By Greg Gerber
It was 12 years ago today – Aug. 29, 2005 – that Hurricane Katrina made landfall for the second time to unleash its destructive capacity on the Gulf region of New Orleans by killing 1,836 people and causing $108 billion in damage in 2005 dollars.
The RV industry valiantly rose to the challenge by sending tens of thousands of recreation vehicles to the region for displaced families to use as temporary residences as their homes were rebuilt. The industry also saw an opportunity to make a fast buck by slapping together some specially-designed “FEMA trailers” for the Federal Emergency Management Agency.
But, the industry soon paid a very expensive lesson for its greed. Thousands of people were sickened by formaldehyde poisoning and several class-action lawsuits were filed against dozens of the industry’s major players.
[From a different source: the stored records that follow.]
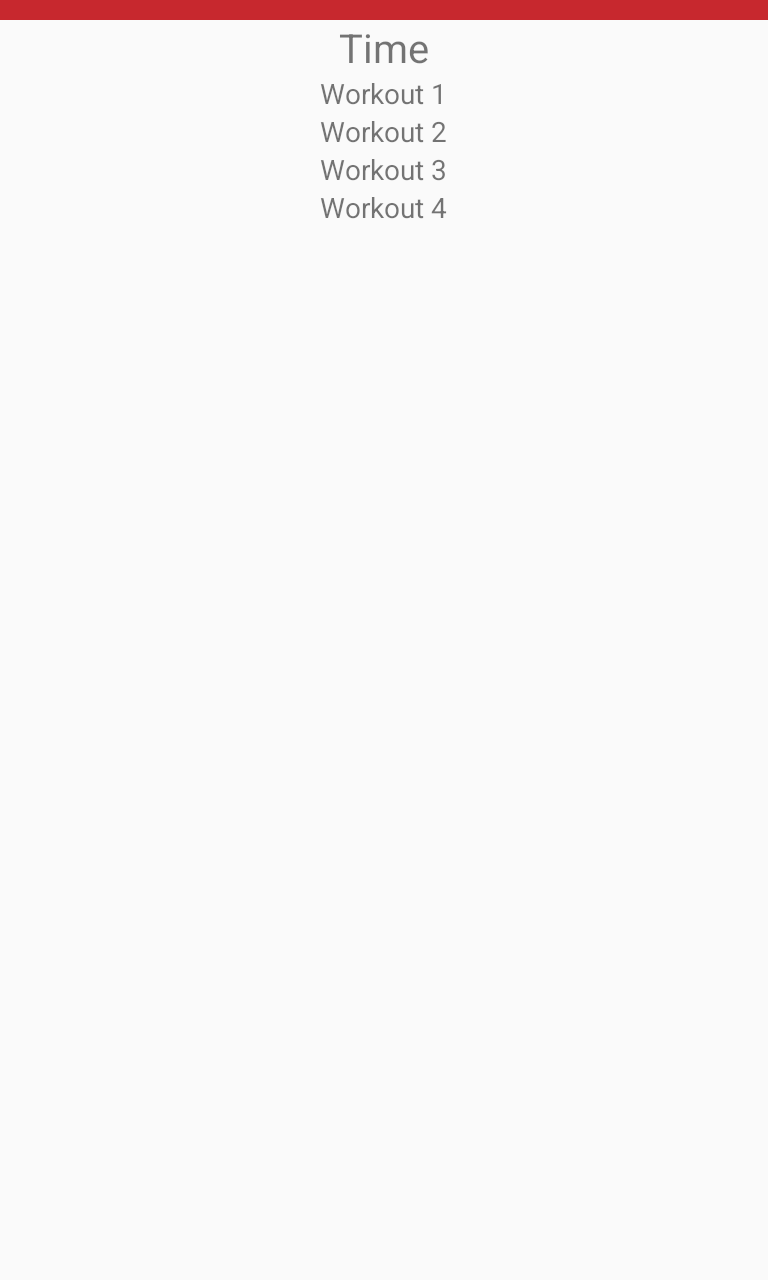
Repository: hackathon-2014/devdroid-repo
Layout: HealthyCompetition/res/layout/battlefield_layout.xml
The author's editor kept a copy of each file at every save. The layout is drawn from the files as they stood at one save, then again after the next save.
It is drawn on a 768 x 1280 px phone screen (xhdpi) without system bars, with theme AppTheme; the app's code is not run.

Above is the layout before, as saved 2014-08-23 18:49:42.

### HealthyCompetition/res/layout/battlefield_layout.xml
<?xml version="1.0" encoding="utf-8"?>
<LinearLayout xmlns:android="http://schemas.android.com/apk/res/android"
    android:layout_width="match_parent"
    android:layout_height="match_parent"
    android:orientation="vertical" >

    <RelativeLayout
        android:id="@+id/relative_layout_versus"
        android:layout_width="match_parent"
        android:layout_height="wrap_content" >

        <ImageView
            android:id="@+id/versus_image"
            android:layout_width="match_parent"
            android:layout_height="10dp"
            android:background="@color/light_red" />

        <TextView
            android:id="@+id/time_view"
            android:layout_width="wrap_content"
            android:layout_height="wrap_content"
            android:layout_below="@+id/versus_image"
            android:layout_centerHorizontal="true"
            android:text="Time"
            android:textSize="20dp" />
    </RelativeLayout>

    <RelativeLayout
        android:id="@+id/workout_layout_one"
        android:layout_width="match_parent"
        android:layout_height="wrap_content"
        android:orientation="vertical" >

        <TextView
            android:id="@+id/workout_one"
            android:layout_width="wrap_content"
            android:layout_height="wrap_content"
            android:layout_centerHorizontal="true"
            android:text="Workout 1" />
    </RelativeLayout>

    <RelativeLayout
        android:id="@+id/workout_layout_two"
        android:layout_width="match_parent"
        android:layout_height="wrap_content"
        android:orientation="vertical" >

        <TextView
            android:id="@+id/workout_two"
            android:layout_width="wrap_content"
            android:layout_height="wrap_content"
            android:layout_centerHorizontal="true"
            android:text="Workout 2" />
    </RelativeLayout>

    <RelativeLayout
        android:id="@+id/workout_layout_three"
        android:layout_width="match_parent"
        android:layout_height="wrap_content"
        android:orientation="vertical" >

        <TextView
            android:id="@+id/workout_three"
            android:layout_width="wrap_content"
            android:layout_height="wrap_content"
            android:layout_centerHorizontal="true"
            android:text="Workout 3" />
    </RelativeLayout>

    <RelativeLayout
        android:id="@+id/workout_layout_four"
        android:layout_width="match_parent"
        android:layout_height="wrap_content"
        android:orientation="vertical" >

        <TextView
            android:id="@+id/workout_four"
            android:layout_width="wrap_content"
            android:layout_height="wrap_content"
            android:layout_centerHorizontal="true"
            android:text="Workout 4" />
    </RelativeLayout>

</LinearLayout>

### HealthyCompetition/res/values/color.xml
<?xml version="1.0" encoding="utf-8"?>
<resources>
    <color name= "light_red">#C7282E</color>
</resources>

Loaded but not shown: HealthyCompetition/res/values/styles.xml (common file); HealthyCompetition/res/values-v11/styles.xml (common file); HealthyCompetition/res/values-v14/styles.xml (common file)

After the next save:
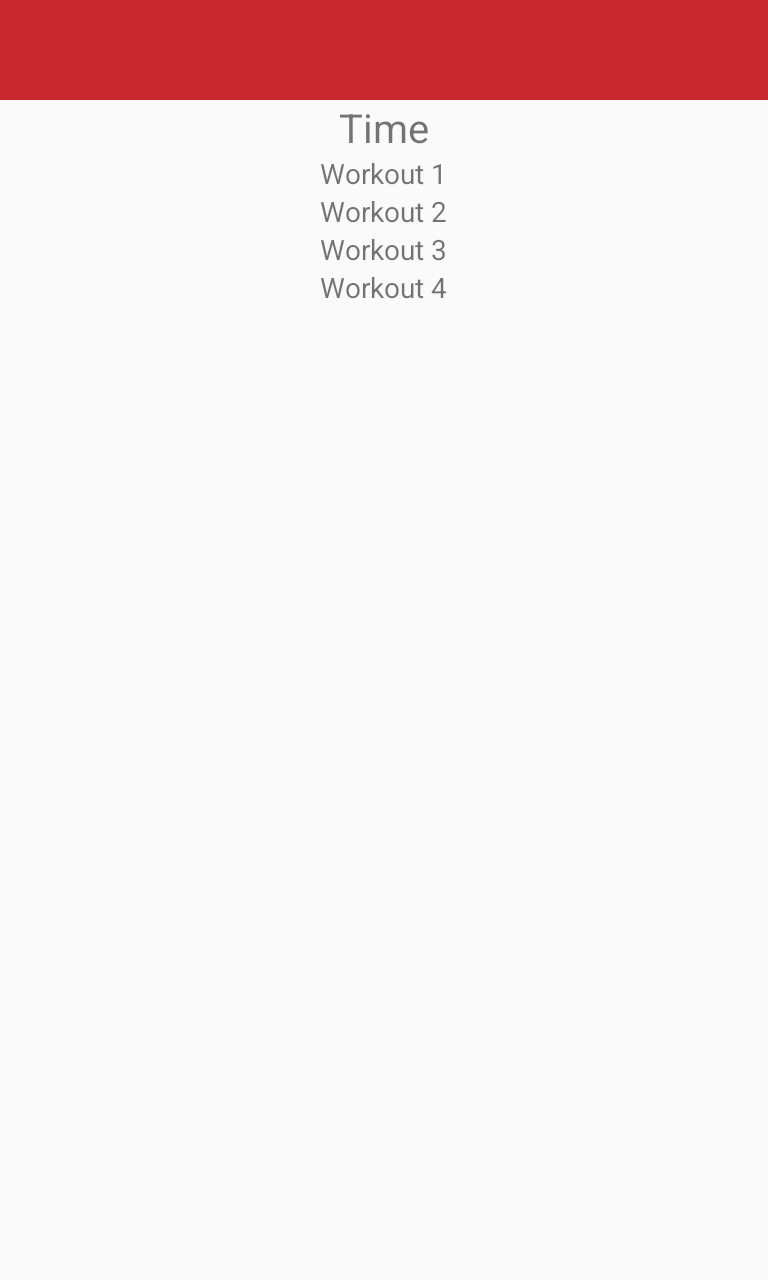
Saved 6 s later.
--- a/HealthyCompetition/res/layout/battlefield_layout.xml
+++ b/HealthyCompetition/res/layout/battlefield_layout.xml
@@ -12,7 +12,7 @@
         <ImageView
             android:id="@+id/versus_image"
             android:layout_width="match_parent"
-            android:layout_height="10dp"
+            android:layout_height="50dp"
             android:background="@color/light_red" />
 
         <TextView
The cases were headline news for years, stalling what was then record industry growth before the Great Recession wiped away those gains.
As Yogi Berra so famously said, “It’s déjà vu all over again.”
Hurricane Harvey has dumped almost five feet of rain in parts of Texas, leaving Houston – the nation’s fourth largest city – under trillions of gallons of water. If spread equally over the lower 48 states, that would cover all land in 0.17 inches of water.
Officials have yet to bring out the mops because rain continues to fall. But, that’s not going to stop some enterprising RV dealers from seizing upon the disaster to scheme ways to make a quick buck.
Even though there are large RV dealerships literally under water in the Houston area that will need every available resource to rebuild their enterprises, the week won’t end before we see commercials from out-of-state dealers offering to sell temporary shelters to displaced Texas residents.
Those companies will begin buying excess inventory from RV dealerships all over the nation to resell into the disaster area. This year, that should be a hefty allotment. The RV industry, which normally starts its annual slowdown this time of year, will likely ramp up production beyond what it told the nation was “at capacity” earlier this summer.
The effort will expand what has already been a record-breaking year for the RV industry. However, if not done right this time, the short-term profit opportunity will be drowned out by another public relations disaster.
Coming to the aid of Americans impacted by a terrible storm is noble and honorable. Imposing junk on vulnerable consumers during a time of intense need is a completely different matter.
Yes, the industry should orchestrate a fast response to this natural disaster. It is the right thing to do. It is also acceptable to make a reasonable profit for the effort.
But, we don’t want to see $20,000 travel trailers unloaded for $40,000 just because an insurance company is under pressure to aid a desperate family. Nor do we want manufacturers to cut corners in order to construct a few more trailers per day on the assembly lines.
When the industry’s response is eventually put under a microscope, it cannot afford another lesson as the national news media reports and dissects stories of shoddy workmanship or inferior materials and its impact on disaster victims. I fear the media and government response will be far different in 2017 than it was in 2005.
Hurricane Harvey can either be a golden opportunity for this truly American industry to shine, or it will be the event during which the glimmer of goodness rusts away.
“This day I call heaven and earth as witnesses against you that I have set before you life and death, blessings and curses. Now choose life….” — Deuteronomy 30:19